French Editor Says Kate Pics Not Shocking, Puts Them on Sale
Paris. The editor of French magazine Closer on Friday defended publishing topless photos of Prince William’s wife Catherine and said she was offering them for sale to publications across the world.
“These photos are not in the least shocking. They show a young woman sunbathing topless, like the millions of women you see on beaches,” Laurence Pieau told Agence France-Presse.
She said La Provence, a newspaper in the southern French region where the pictures were taken, had previously published a photo of the couple sunbathing on the same terrace of the chateau where the topless pictures were taken.
“It’s still on the Internet. That shocked no-one,” said the editor of the magazine owned by Mondadori, an Italian media company owned disgraced Italian ex-prime minister Silvio Berlusconi.
Closer has a world exclusive on the topless photos but plans to offer them for sale to other magazines across the globe, said Pieau. She declined to say how much her magazine paid for the images.
She said the terrace of the plush Viscount Linley villa where Catherine was pictured sunbathing with her husband was clearly visible from a nearby road.
The photos, which have not been published on the magazine’s website, were taken “by a professional photographer with whom we have previously worked,” she said.

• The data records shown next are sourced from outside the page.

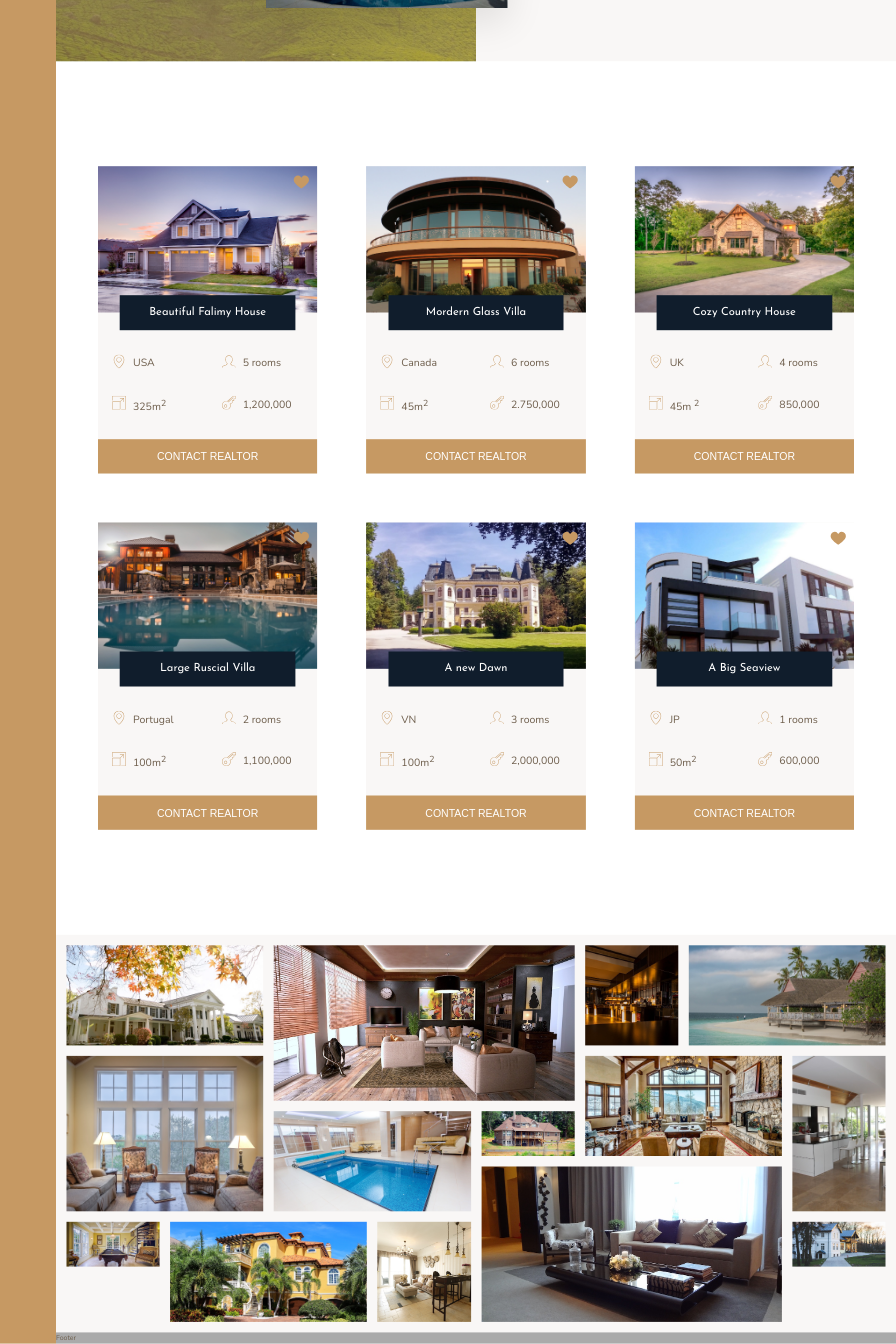
Repository: m2pd/your-home
Page: index.html
These files come from the project's save history. The page is drawn as it stood at one moment and after the next save; the edit follows.
The browser window is 1280 px wide. The pictures show the part of the page from y = 1668 to 3588 px (the page is 3588 px tall), at 70% of full size.
The style sheet was rebuilt from its Sass, Less or Tailwind sources for each picture, by a compiler version that may differ from the author's.

Above is the page before, as saved 2020-03-07 18:38:35.

After the next save:
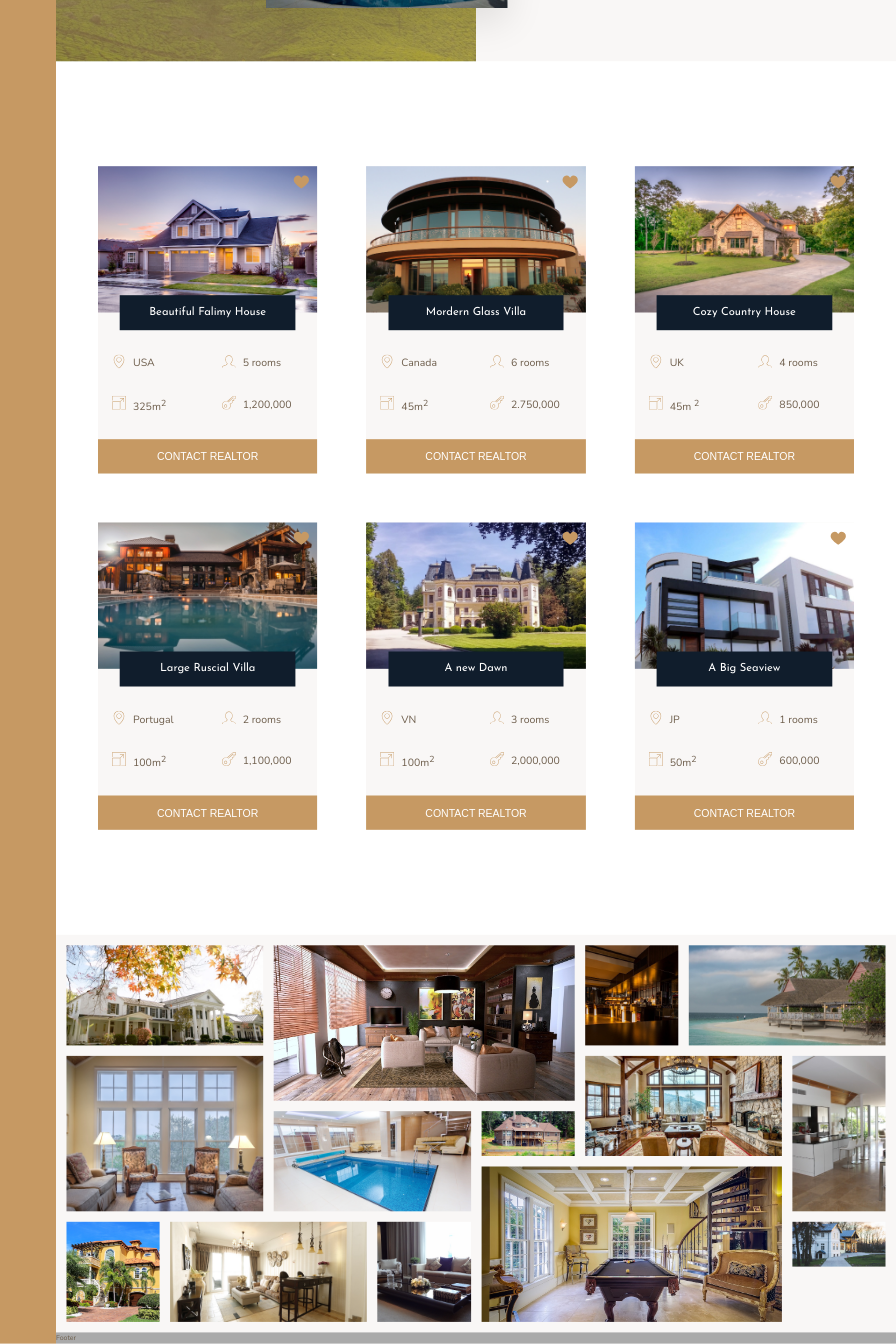
Saved 47 s later.
--- a/sass/_gallery.scss
+++ b/sass/_gallery.scss
@@ -60,17 +60,17 @@
             grid-column: 1 / span 1;
         }
 
-        &--10{
+        &--11{
             grid-row:6 / span 2;
             grid-column: 2 / span 2;
         }
 
-        &--11{
+        &--12{
             grid-row:6 / span 2;
             grid-column: 4 / span 1;
         }
 
-        &--12{
+        &--13{
             grid-row:5 / span 3;
             grid-column: 5 / span 3;
         }
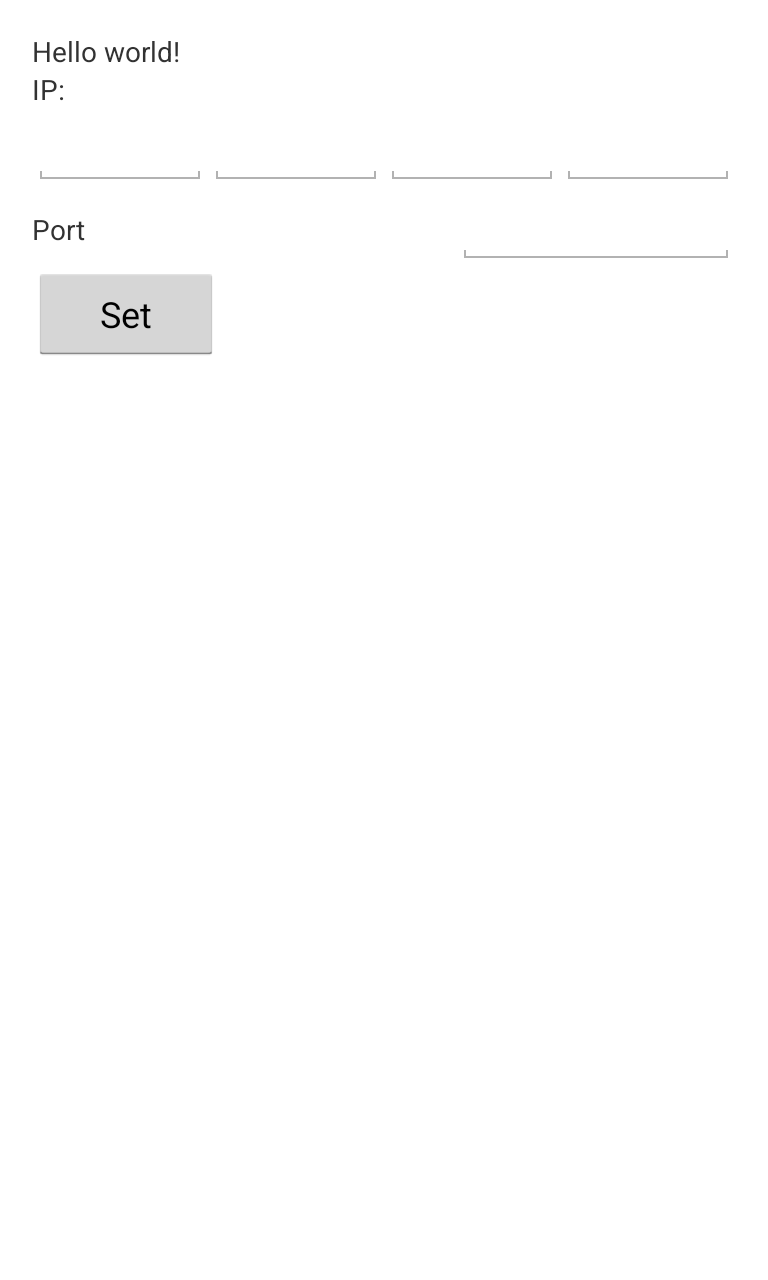
Repository: hfutcgncas/Android
Layout: ToyCarV3/res/layout/activity_toy_car.xml
An editor plug-in stored every save of this project. The layout is shown before and after the next save, followed by the edit.
It is drawn on a 768 x 1280 px phone screen (xhdpi) without system bars, with theme AppTheme; the app's code is not run.

Above is the layout before, as saved 2015-06-10 17:16:07.

After the next save:
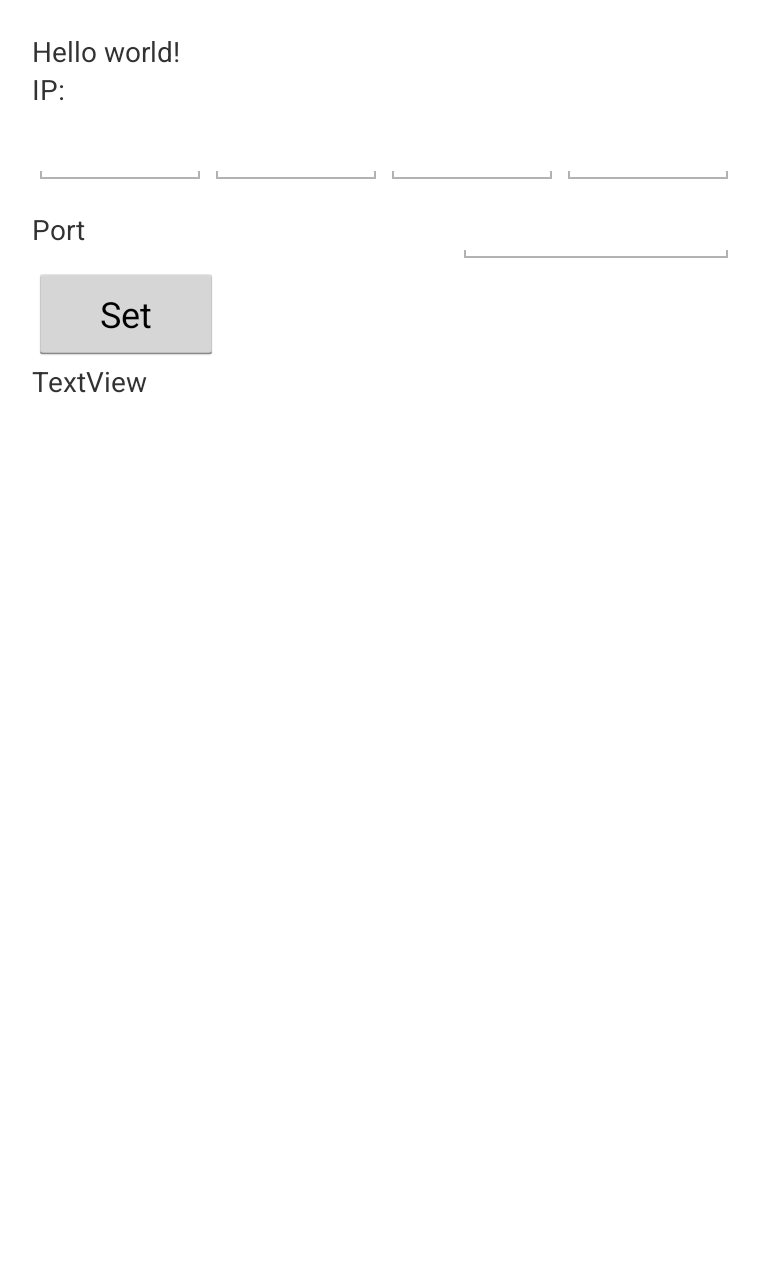
Saved 4 min 51 s later.
--- a/ToyCarV3/res/layout/activity_toy_car.xml
+++ b/ToyCarV3/res/layout/activity_toy_car.xml
@@ -7,8 +7,6 @@
     android:paddingRight="@dimen/activity_horizontal_margin"
     android:paddingTop="@dimen/activity_vertical_margin"
     tools:context=".ToyCarActivity" >
-
-
 
     <LinearLayout
         android:layout_width="wrap_content"
@@ -20,17 +18,16 @@
         android:orientation="vertical" >
 
         <TextView
-	        android:id="@+id/DispTxt"
-	        android:layout_width="wrap_content"
-	        android:layout_height="wrap_content"
-	        android:text="@string/hello_world" />
-
+            android:id="@+id/DispTxt"
+            android:layout_width="wrap_content"
+            android:layout_height="wrap_content"
+            android:text="@string/hello_world" />
 
         <TextView
-	        android:id="@+id/TextView_IP"
-	        android:layout_width="wrap_content"
-	        android:layout_height="wrap_content"
-	        android:text="IP:" />
+            android:id="@+id/TextView_IP"
+            android:layout_width="wrap_content"
+            android:layout_height="wrap_content"
+            android:text="IP:" />
 
         <LinearLayout
             android:layout_width="match_parent"
@@ -67,7 +64,6 @@
                 android:layout_weight="1"
                 android:ems="10"
                 android:inputType="number" />
-
         </LinearLayout>
 
         <LinearLayout
@@ -96,6 +92,12 @@
             android:layout_height="wrap_content"
             android:text="Set" />
 
+        <TextView
+            android:id="@+id/NetStatueText"
+            android:layout_width="match_parent"
+            android:layout_height="wrap_content"
+            android:layout_weight="0.05"
+            android:text="TextView" />
     </LinearLayout>
 
 </RelativeLayout>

The magazine was informed of the arrival of the royal couple in nearby Marseille on a scheduled British Airways flight, she said.
The British magazine Closer, which is entirely separate from the French title, distanced itself from its namesake after a flood of online criticism over the photographs.
It said in a statement it had no intention of publishing the photos and that the two titles were run by completely different companies, with the British one run by Bauer Media.
The French press used to largely avoid coverage of the private lives of celebrities or politicians — former president Francois Mitterrand’s daughter by a mistress was famously ignored by the media in France until he died.
But the Internet, ex-president Nicolas Sarkozy’s tumultuous private life — which included a divorce and a marriage to an ex–upermodel in a matter of months — and the sex scandal surrounding Dominique Strauss-Kahn have helped boost the thirst for domestic details.
The French version of Closer is the leader of a new pack of glossy magazines that have been breaking down the long-established taboos surrounding the privacy of the rich and famous.
French law gives the state significant powers to block publication of intimate information or images but the consequences if media decide to “publish and be damned” are slim.
In theory, an editor breaching the law could face a one-year prison sentence and a fine of up to 45,000 euros.
But in practice, past precedent suggests a purely symbolic fine is the most offending publications risk and even a maximum fine would represent peanuts for a magazine like Closer.
The website of its publisher Mondadori says the group’s mission is to “encourage the widest possible dissemination of culture and ideas.”
Prince William and Catherine reacted with fury after Closer published the pictures, saying it raised the spectre of press harassment of William’s late mother Diana, who died in a Paris car crash in 1997 while being pursued by paparazzi.